…and so, the rat-faced kid hurdled up and down the ragged alleyways of Creekwell City, holding the blood-stained grey suit close to his chest. He giggled cheerily as he maneuvered his way through the packs of ladies who scattered at a place known as the Meat Market where women sold their bodies on sale. Charlie, which was the rat-faced boy’s name clenched the suit tightly because for him, it was quite a prize. At the end of the street, Charlie stopped in front of a middle aged woman with thick and bare thighs, wearing high heels, and smoking a cigarette. Caked make-up covered her face like a kabuki mask, but the deep dark halos under her eyes, and the sick purplish hue of her eye lids were too intense for the cheap make-up to conceal.
“Look, ma!” Charlie squeaked raising the crumbled suit in front of his mother’s face “Look what I got.”
“Get away, you piece of shit,” The woman said “I’m workin’ here!”
“Look what I found—”
But the woman couldn’t take it, she slapped the kid with the back of her hand, then flicked her cigarette at him, which bounced off his head. Charlie ruffled his dirty blond hair, looked at the woman with suppressed wrath, then ran away once more.
He didn’t have much on his mind, except maybe killing his bitch of a mother, but that thought wasn’t new, because it was always screaming at him from the back of his head. Charles didn’t feel like running anymore, he didn’t feel like looking for something else to steal. He made his way to the apartment building that stood over an old bar called The Cave, and went up to the second floor. The hallway barely fit two grown men walking side by side, its walls cracked and damp with holes here and there housing strange, almost alien rodents. Charlie turned his head from left to right, reading the numbers on the doors, and wondering about the lives they hid behind them. He was so lost in thought that he did not pay attention to what was in front of him, he bumped into something, and fell on his back.
“Watch where you’re going, you piece of shit!” A man said standing over Charlie, he was so large that his shoulders almost touched the walls on both sides of the hallway.
“I’m sorry, Mr. Dylan,” Charlie said “I didn’t see you there.”
The burly man was Eddy ‘The Fist’ Dylan. He was an ex-boxer who owned the entire apartment building, and the bar underneath.
“You better watch out next time,” He growled “Whatcha got there?”
Dylan grabbed the grey suit out of Charlie’s hands, and rubbed his thick fingers on the dried blood stains.
“I-it’s nothing, Mr. Dylan, sir.” The boy said “I just found it in an alley.”
Eddy Dylan held the suit for a few second, and studied it, then threw it at Charlie’s face.
“Tell your damn father that his rent is late,” big man Dylan said “Tell him if he doesn’t pay, he’s gonna get it.”

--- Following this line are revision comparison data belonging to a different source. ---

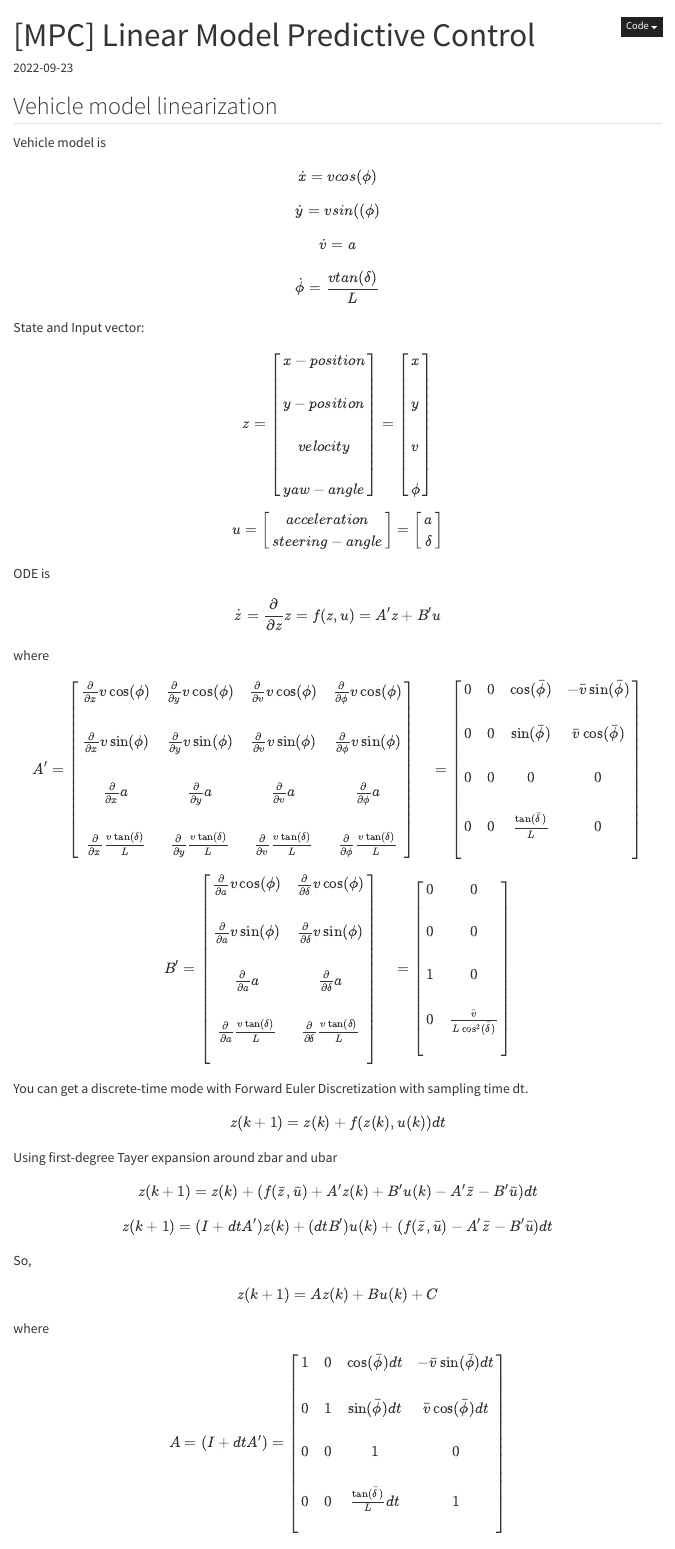
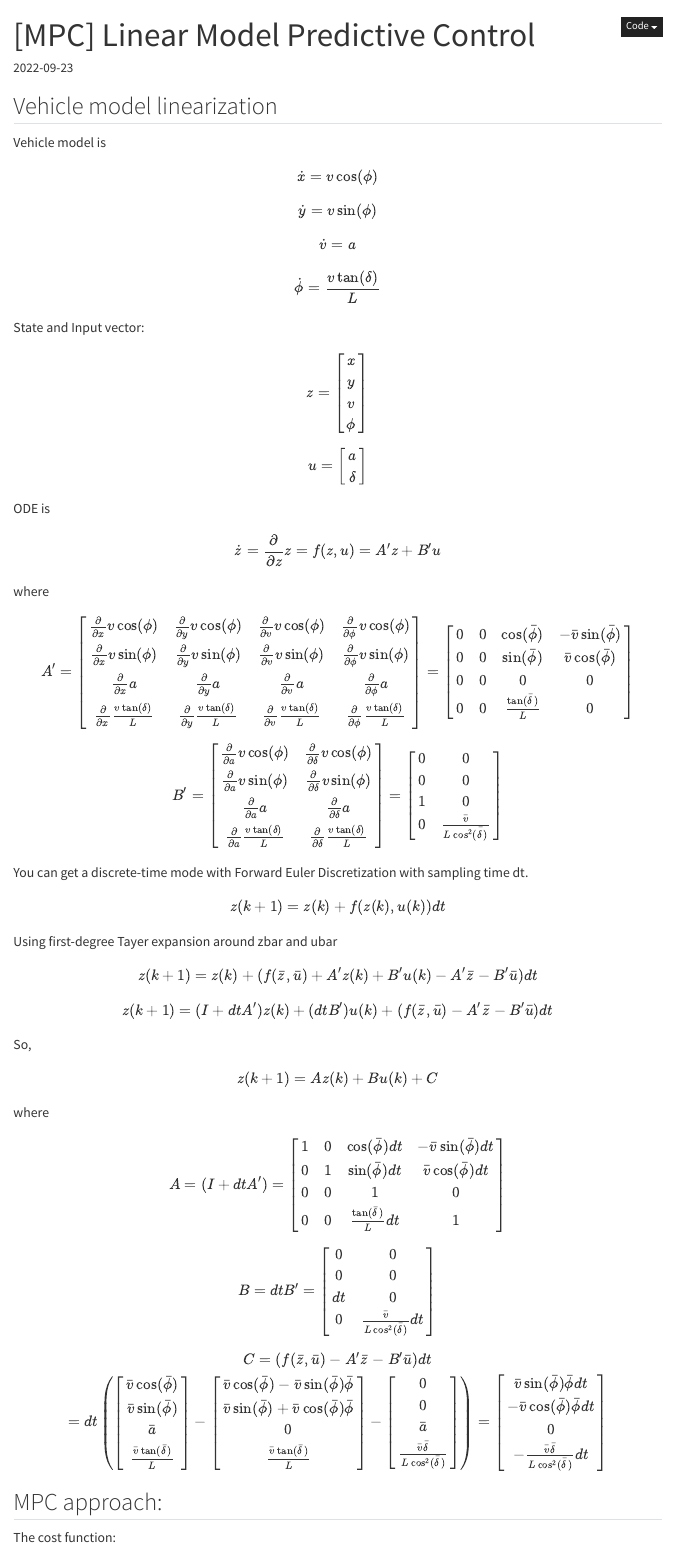
Before and after one commit to phatcvo/Lec-MPC, a Quarto document (posts/Linear-Model-Predictive-Control.qmd): the page in a window 1100 px wide, from its top. Rendered offline with R 4.5, knitr and Pandoc in place of Quarto, with nearby package versions; menus at the side of the page are left out.

Commit message:
Fix mathematical equation syntax for MathJax rendering

```diff
--- a/_quarto.yml
+++ b/_quarto.yml
@@ -42,11 +42,7 @@ format:
     number-sections: false
     reference-location: margin
     citation-location: margin
-    html-math-method: katex
-    include-in-header:
-      - text: |
-          <link rel="stylesheet" href="assets/katex/katex.min.css">
-          <script defer src="assets/katex/katex.min.js"></script>
+    html-math-method: mathjax
     bibliography:
       - assets/DeepLearning.bib
       - assets/ReinforcementLearning.bib
--- a/posts/Linear-Model-Predictive-Control.qmd
+++ b/posts/Linear-Model-Predictive-Control.qmd
@@ -11,31 +11,23 @@ math: true
 ## Vehicle model linearization
 Vehicle model is
 
-$$ \dot{x} = vcos(\phi)$$
+$$ \dot{x} = v\cos(\phi)$$
 
-$$ \dot{y} = vsin((\phi)$$
+$$ \dot{y} = v\sin(\phi)$$
 
 $$ \dot{v} = a$$
 
-$$ \dot{\phi} = \frac{vtan(\delta)}{L}$$
+$$ \dot{\phi} = \frac{v\tan(\delta)}{L}$$
 
 State and Input vector:
 
 $$ z = \begin{bmatrix}
-x-position \\\\
-y-position \\\\
-velocity \\\\
-yaw-angle\end{bmatrix} = \begin{bmatrix}
-x \\\\
-y \\\\
-v \\\\
+x \\
+y \\
+v \\
 \phi\end{bmatrix} $$
 
 $$u = \begin{bmatrix}
-acceleration \\
-steering-angle
-\end{bmatrix}
-= \begin{bmatrix}
 a \\
 \delta
 \end{bmatrix} $$
@@ -51,26 +43,26 @@ $$ A' =
 \frac{\partial }{\partial x}v\cos(\phi) &
 \frac{\partial }{\partial y}v\cos(\phi) &
 \frac{\partial }{\partial v}v\cos(\phi) &
-\frac{\partial }{\partial \phi}v\cos(\phi) \\\\
+\frac{\partial }{\partial \phi}v\cos(\phi) \\
 \frac{\partial }{\partial x}v\sin(\phi) &
 \frac{\partial }{\partial y}v\sin(\phi) &
 \frac{\partial }{\partial v}v\sin(\phi) &
-\frac{\partial }{\partial \phi}v\sin(\phi) \\\\
+\frac{\partial }{\partial \phi}v\sin(\phi) \\
 \frac{\partial }{\partial x}a&
 \frac{\partial }{\partial y}a&
 \frac{\partial }{\partial v}a&
-\frac{\partial }{\partial \phi}a \\\\
+\frac{\partial }{\partial \phi}a \\
 \frac{\partial }{\partial x}\frac{v\tan(\delta)}{L}&
 \frac{\partial }{\partial y}\frac{v\tan(\delta)}{L}&
 \frac{\partial }{\partial v}\frac{v\tan(\delta)}{L}&
 \frac{\partial }{\partial \phi}\frac{v\tan(\delta)}{L}
 \end{bmatrix}
-　=
+=
 \begin{bmatrix}
-0 & 0 & \cos(\bar{\phi}) & -\bar{v}\sin(\bar{\phi}) \\\\
-0 & 0 & \sin(\bar{\phi}) & \bar{v}\cos(\bar{\phi}) \\\\
-0 & 0 & 0 & 0 \\\\
-0 & 0 &\frac{\tan(\bar{\delta})}{L} & 0 \\\\
+0 & 0 & \cos(\bar{\phi}) & -\bar{v}\sin(\bar{\phi}) \\
+0 & 0 & \sin(\bar{\phi}) & \bar{v}\cos(\bar{\phi}) \\
+0 & 0 & 0 & 0 \\
+0 & 0 &\frac{\tan(\bar{\delta})}{L} & 0
 \end{bmatrix}
 $$
 
@@ -78,20 +70,20 @@ $$
 B' =
 \begin{bmatrix}
 \frac{\partial }{\partial a}v\cos(\phi) &
-\frac{\partial }{\partial \delta}v\cos(\phi) \\\\
+\frac{\partial }{\partial \delta}v\cos(\phi) \\
 \frac{\partial }{\partial a}v\sin(\phi) &
-\frac{\partial }{\partial \delta}v\sin(\phi) \\\\
+\frac{\partial }{\partial \delta}v\sin(\phi) \\
 \frac{\partial }{\partial a}a &
-\frac{\partial }{\partial \delta}a \\\\
+\frac{\partial }{\partial \delta}a \\
 \frac{\partial }{\partial a}\frac{v\tan(\delta)}{L} &
-\frac{\partial }{\partial \delta}\frac{v\tan(\delta)}{L} \\\\
+\frac{\partial }{\partial \delta}\frac{v\tan(\delta)}{L}
 \end{bmatrix}
-　=
+=
 \begin{bmatrix}
-0 & 0 \\\\
-0 & 0 \\\\
-1 & 0 \\\\
-0 & \frac{\bar{v}}{L\cos^2(\bar{\delta})} \\\\
+0 & 0 \\
+0 & 0 \\
+1 & 0 \\
+0 & \frac{\bar{v}}{L\cos^2(\bar{\delta})}
 \end{bmatrix}
 $$
 
@@ -112,11 +104,15 @@ where
 
 $$A = (I + dt A') =
 \begin{bmatrix}
-1 & 0 & \cos(\bar{\phi})dt & -\bar{v}\sin(\bar{\phi})dt \\\\
-0 & 1 & \sin(\bar{\phi})dt & \bar{v}\cos(\bar{\phi})dt \\\\
-0 & 0 & 1 & 0 \\\\
-0 & 0 &\frac{\tan(\bar{\delta})}{L}dt & 1 \\\\
+1 & 0 & \cos(\bar{\phi})dt & -\bar{v}\sin(\bar{\phi})dt \\
+0 & 1 & \sin(\bar{\phi})dt & \bar{v}\cos(\bar{\phi})dt \\
+0 & 0 & 1 & 0 \\
+0 & 0 &\frac{\tan(\bar{\delta})}{L}dt & 1
 \end{bmatrix}$$
 
 $$B = dt B' =
 \begin{bmatrix}
+0 & 0 \\
+0 & 0 \\
+dt & 0 \\
+0 & \frac{\bar{v}}{L\cos^2(\bar{\delta})}dt
@@ -128,3 +120,8 @@ dt & 0 \\\\
 
 
 $$ C = (f(\bar{z},\bar{u})-A'\bar{z}-B'\bar{u})dt \\
+= dt\left(\begin{bmatrix}
+\bar{v}\cos(\bar{\phi}) \\
+\bar{v}\sin(\bar{\phi}) \\
+\bar{a} \\
+\frac{\bar{v}\tan(\bar{\delta})}{L}
@@ -136,2 +128,6 @@ $$ C = (f(\bar{z},\bar{u})-A'\bar{z}-B'\bar{u})dt \\
 \end{bmatrix} -
 \begin{bmatrix}
+\bar{v}\cos(\bar{\phi})-\bar{v}\sin(\bar{\phi})\bar{\phi} \\
+\bar{v}\sin(\bar{\phi})+\bar{v}\cos(\bar{\phi})\bar{\phi} \\
+0 \\
+\frac{\bar{v}\tan(\bar{\delta})}{L}
@@ -142 +134,4 @@ $$ C = (f(\bar{z},\bar{u})-A'\bar{z}-B'\bar{u})dt \\
 \end{bmatrix} -
+\begin{bmatrix} 0 \\ 0\\ \bar{a}\\
+\frac{\bar{v}\bar{\delta}}{L\cos^2(\bar{\delta})}
+\end{bmatrix}\right) =
@@ -146 +138,5 @@ $$ C = (f(\bar{z},\bar{u})-A'\bar{z}-B'\bar{u})dt \\
 \begin{bmatrix}
+\bar{v}\sin(\bar{\phi})\bar{\phi}dt\\
+-\bar{v}\cos(\bar{\phi})\bar{\phi}dt\\
+0\\
+-\frac{\bar{v}\bar{\delta}}{L\cos^2(\bar{\delta})}dt
```
Also changed, not shown: posts/Iterative-Linear-Quadratic-Regulator-and-Differential-Dynamic-PRogramming.qmd (+2 -4 lines), posts/Linear-Model-Predictive-Control.qmd (20 more changed lines).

“Okay, sir,” Charlie said as he got up “Will do, sir.”
With that, Charlie squeezed himself past the ex-boxer, and scurried like a rat. He made it to the door marked 220, and opened the door. Inside, he saw his father sitting in an armchair, bottle in hand, watching some game-show on an old television set, with his fat belly moving up and down in synchronization with his harsh breaths.
“Look, pa!” Charlie said as he stood between his father and the TV “Look what I got.”
The fat man looked at the blood-stained suit his son held in his small hands. He lazily raised his vision, and stared the boy in the eyes.
“What is this?” Charlie’s father barked “You think I’m a fucking hobo, you piece of shit!”
“Look what I found—”
But the fat man didn’t let him finish. He threw the bottle at the boy, which hit him in the shoulder, and fell to the ground with a crash.
“Now, look what you’ve done, you piece of shit!” The fat man said “I’m gonna kill you!”
Charlie’s father tried to get out of his chair, but Charlie didn’t wait to find out if he’d succeeded. He ran out of the apartment, and into the street, still holding onto that grey suit. He made his way to St. Martin’s street where he took a left into an alley. He threw the grey suit on the ground, and stomped on it.
The rat-faced boy did not owe the world anything, he knew that, he believed in that, but he knew that the world owed him everything. He believed that everything was up for grabs, and one day, he’d be able to grab it all.
Now you see it, now you don’t.